Johann Strauss Jr. (1825-1899) was famous in his time as the leader of his own orchestra. He was known as “the Waltz King” and led the orchestra, violin in hand, mostly playing along with the first violins and taking solos from time to time. Boskovsky, a fine violinist himself, came the closest to emulating Strauss in leading the New Year’s Concerts, and he was much admired for his grace and elegance and command of the style. Lacking Willi Boskovsky’s skill as a violinist, later conductors were unable to copy — with the one exception of Lorin Maazel, who occasionally doubled as conductor and violinist for the New Year’s Concerts.
Live recordings of the New Year’s Concerts started in 1979, but many of Boskovsky’s concerts were filmed and released by Deutsche Grammophon. There are audio recordings of some of Clemens Krauss’ concerts from the period 1952-54. One of my favorite Boskovsky performances is from 1967. He plays a fine gypsy violin solo in the slow beginning of the Czardas from Strauss’ Ritter Pásmán, and then galvanizes his colleagues in the VPO in a rip-roaring account of the fast closing section.
Of the later concerts, I think the Karajan program from 1987 is almost unique. Karajan had a long history of conducting the Vienna Philharmonic and had recorded lots of Strauss with them, including a complete Die Fledermaus.
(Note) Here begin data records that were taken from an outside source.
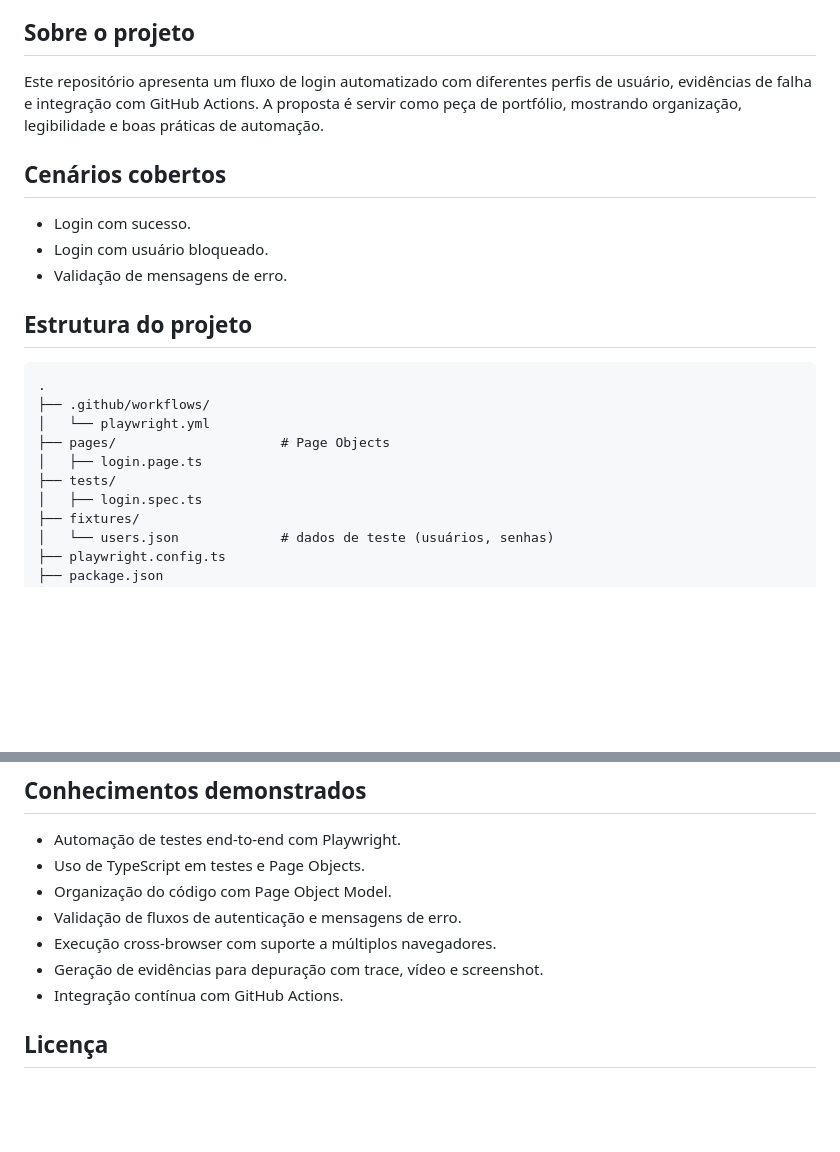
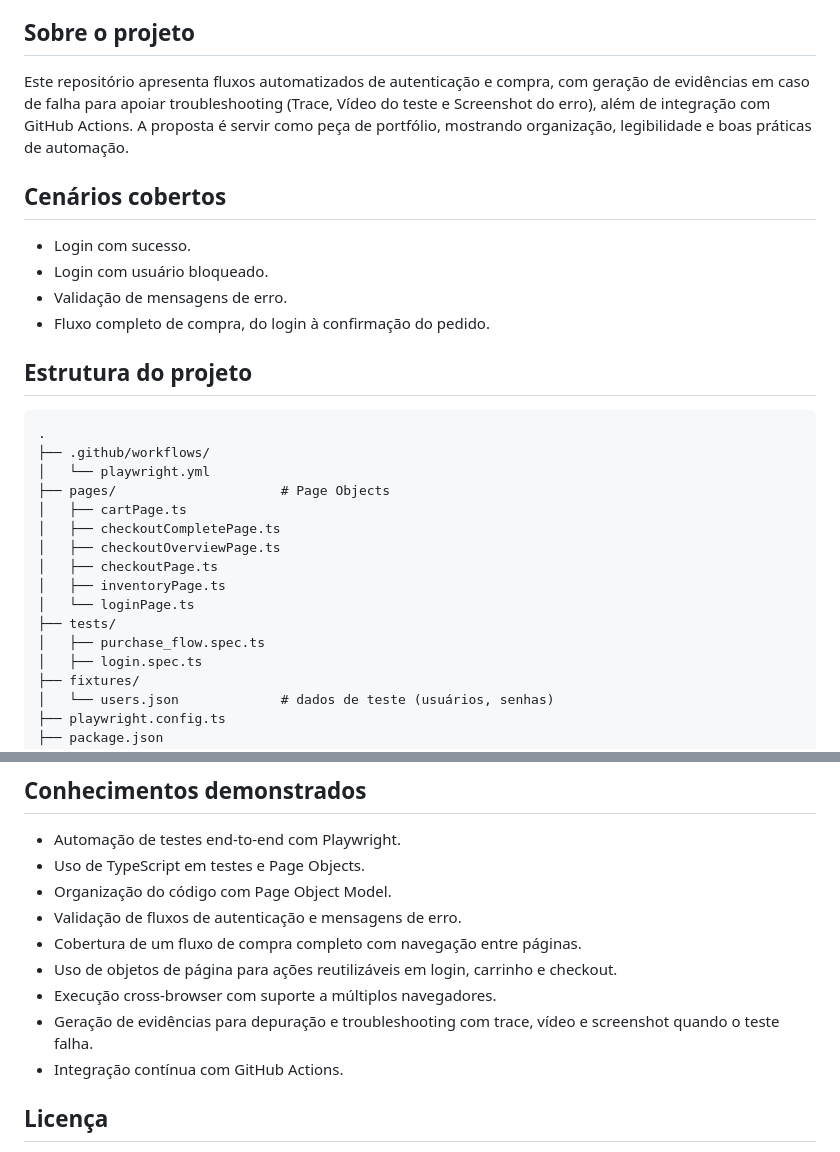
Before and after one commit to G-Aguiar-Dev/QA-Playwright-Tests, a Markdown page: README.md, 2 parts joined by grey strips. Rendered like a GitHub page; blank space fills up the shorter version.

Commit message:
docs: update da documentação para adicionar novo teste E2E e novas POM

```diff
--- a/README.md
+++ b/README.md
@@ -10,13 +10,14 @@ Projeto de automação de testes end-to-end para o [SauceDemo](https://www.sauce
 
 ## Sobre o projeto
 
-Este repositório apresenta um fluxo de login automatizado com diferentes perfis de usuário, evidências de falha e integração com GitHub Actions. A proposta é servir como peça de portfólio, mostrando organização, legibilidade e boas práticas de automação.
+Este repositório apresenta fluxos automatizados de autenticação e compra, com geração de evidências em caso de falha para apoiar troubleshooting (Trace, Vídeo do teste e Screenshot do erro), além de integração com GitHub Actions. A proposta é servir como peça de portfólio, mostrando organização, legibilidade e boas práticas de automação.
 
 ## Cenários cobertos
 
 - Login com sucesso.
 - Login com usuário bloqueado.
 - Validação de mensagens de erro.
+- Fluxo completo de compra, do login à confirmação do pedido.
 
 ## Estrutura do projeto
 
@@ -25,8 +26,14 @@ Este repositório apresenta um fluxo de login automatizado com diferentes perfis
 ├── .github/workflows/
 │   └── playwright.yml
 ├── pages/                     # Page Objects
-│   ├── login.page.ts
+│   ├── cartPage.ts
+│   ├── checkoutCompletePage.ts
+│   ├── checkoutOverviewPage.ts
+│   ├── checkoutPage.ts
+│   ├── inventoryPage.ts
+│   └── loginPage.ts
 ├── tests/
+│   ├── purchase_flow.spec.ts
 │   ├── login.spec.ts
 ├── fixtures/
 │   └── users.json             # dados de teste (usuários, senhas)
@@ -79,8 +86,10 @@ O GitHub Actions executa os testes automaticamente em `push` e `pull request` na
 - Uso de TypeScript em testes e Page Objects.
 - Organização do código com Page Object Model.
 - Validação de fluxos de autenticação e mensagens de erro.
+- Cobertura de um fluxo de compra completo com navegação entre páginas.
+- Uso de objetos de página para ações reutilizáveis em login, carrinho e checkout.
 - Execução cross-browser com suporte a múltiplos navegadores.
-- Geração de evidências para depuração com trace, vídeo e screenshot.
+- Geração de evidências para depuração e troubleshooting com trace, vídeo e screenshot quando o teste falha.
 - Integração contínua com GitHub Actions.
 
 ## Licença
```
But he had never conducted the New Year’s Concert. And due to serious illness in the fall of 1986, he had been unable to conduct for three months. He returned to the podium for the 1987 New Year’s Concert, and made it unforgettable. He loved this music and conducted it with respect. Waltzes like Josef Strauss’ Delirien or Johann Strauss’ Sphärenklange emerged in his hands as profound expressions of love and imagination. Strauss’ Voices of Spring waltz with soprano Kathleen Battle in her prime was beautiful beyond words.
Carlos Kleiber led the New Year’s Concert in 1989 and 1992. Like Karajan, he took this music very seriously and rehearsed it with painstaking care. Kleiber’s performances were not only meticulously prepared but elegant and sublime in their expression. Johann Strauss’ Stadt und Land from the 1992 concert was revealed to be a minor masterpiece in his hands. On the downside, Kleiber’s Feuerfest was absolutely humorless, and Vergnügungszug (Pleasure Train) wasn’t much better.
It is easy to mock the New Year’s Concerts for their hearty good humor, the rigidity of their traditions, and the shameless Viennese self-promotion. But I will be tuned to my local PBS station as I always do on New Year’s Day, and be transported to Vienna at its most magical: the palaces, the Musikverein and above all, the music. The music of the Strauss family endures because of its quality and because it speaks to the heart. And what can one say about the Vienna Philharmonic? It has a sound all its own and its musicians play with a joy that is good for the soul.
Paul E. Robinson is a Canadian conductor and broadcaster, and the author of four books on conductors. He writes regularly about music for www.theartoftheconductor.com, www.musicaltoronto.org, and www.scena.org.